What you need to do: Your answer should hold every line of the records below that contains the string "import".

Data records:

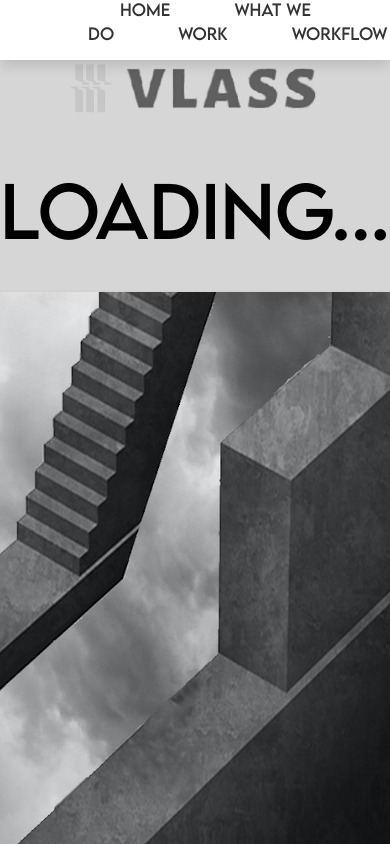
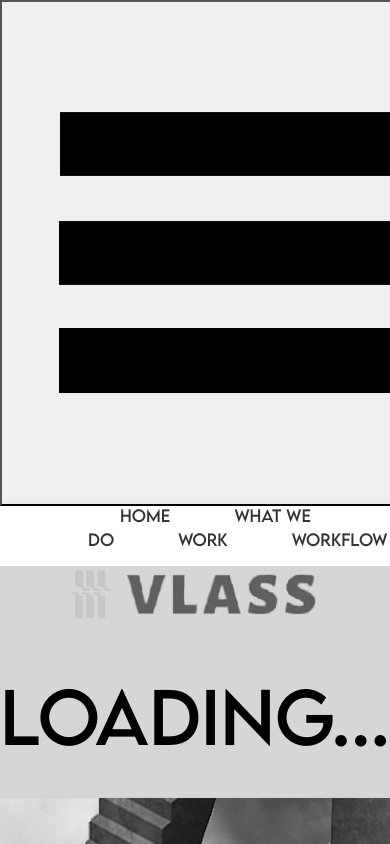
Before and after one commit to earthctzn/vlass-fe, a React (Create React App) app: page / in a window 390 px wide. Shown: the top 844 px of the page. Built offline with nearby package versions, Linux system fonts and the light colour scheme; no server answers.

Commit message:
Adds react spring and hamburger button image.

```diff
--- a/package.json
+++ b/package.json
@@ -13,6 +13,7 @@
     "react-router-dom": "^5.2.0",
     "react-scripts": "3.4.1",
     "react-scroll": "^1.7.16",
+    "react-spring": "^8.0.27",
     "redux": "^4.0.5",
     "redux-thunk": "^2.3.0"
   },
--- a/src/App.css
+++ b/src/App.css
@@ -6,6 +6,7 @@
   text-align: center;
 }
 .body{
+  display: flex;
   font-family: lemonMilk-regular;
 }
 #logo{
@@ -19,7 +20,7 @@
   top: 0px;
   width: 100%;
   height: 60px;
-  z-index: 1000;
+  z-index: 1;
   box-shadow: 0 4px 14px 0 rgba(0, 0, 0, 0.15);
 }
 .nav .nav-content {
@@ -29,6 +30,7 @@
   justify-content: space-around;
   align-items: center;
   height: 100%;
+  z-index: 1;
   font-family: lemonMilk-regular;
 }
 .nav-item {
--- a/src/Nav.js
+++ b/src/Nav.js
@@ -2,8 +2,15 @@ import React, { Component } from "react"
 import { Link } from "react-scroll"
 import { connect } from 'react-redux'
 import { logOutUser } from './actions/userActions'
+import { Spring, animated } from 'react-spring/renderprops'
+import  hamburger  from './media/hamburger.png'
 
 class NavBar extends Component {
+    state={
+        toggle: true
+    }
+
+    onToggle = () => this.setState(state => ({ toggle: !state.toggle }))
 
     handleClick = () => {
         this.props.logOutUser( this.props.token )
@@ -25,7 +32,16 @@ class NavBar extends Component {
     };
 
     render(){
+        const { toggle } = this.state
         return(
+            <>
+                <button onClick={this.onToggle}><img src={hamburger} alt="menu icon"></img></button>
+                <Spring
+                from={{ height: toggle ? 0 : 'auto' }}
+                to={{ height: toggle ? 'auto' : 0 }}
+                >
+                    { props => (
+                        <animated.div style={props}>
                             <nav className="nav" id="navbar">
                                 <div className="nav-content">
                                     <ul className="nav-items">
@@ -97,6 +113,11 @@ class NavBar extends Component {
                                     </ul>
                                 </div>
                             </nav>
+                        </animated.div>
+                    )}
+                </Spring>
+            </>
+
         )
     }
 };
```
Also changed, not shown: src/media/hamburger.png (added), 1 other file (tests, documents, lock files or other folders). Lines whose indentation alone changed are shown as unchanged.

Written answer:
@@ -2,8 +2,15 @@ import React, { Component } from "react"
 import { Link } from "react-scroll"
 import { connect } from 'react-redux'
 import { logOutUser } from './actions/userActions'
+import { Spring, animated } from 'react-spring/renderprops'
+import  hamburger  from './media/hamburger.png'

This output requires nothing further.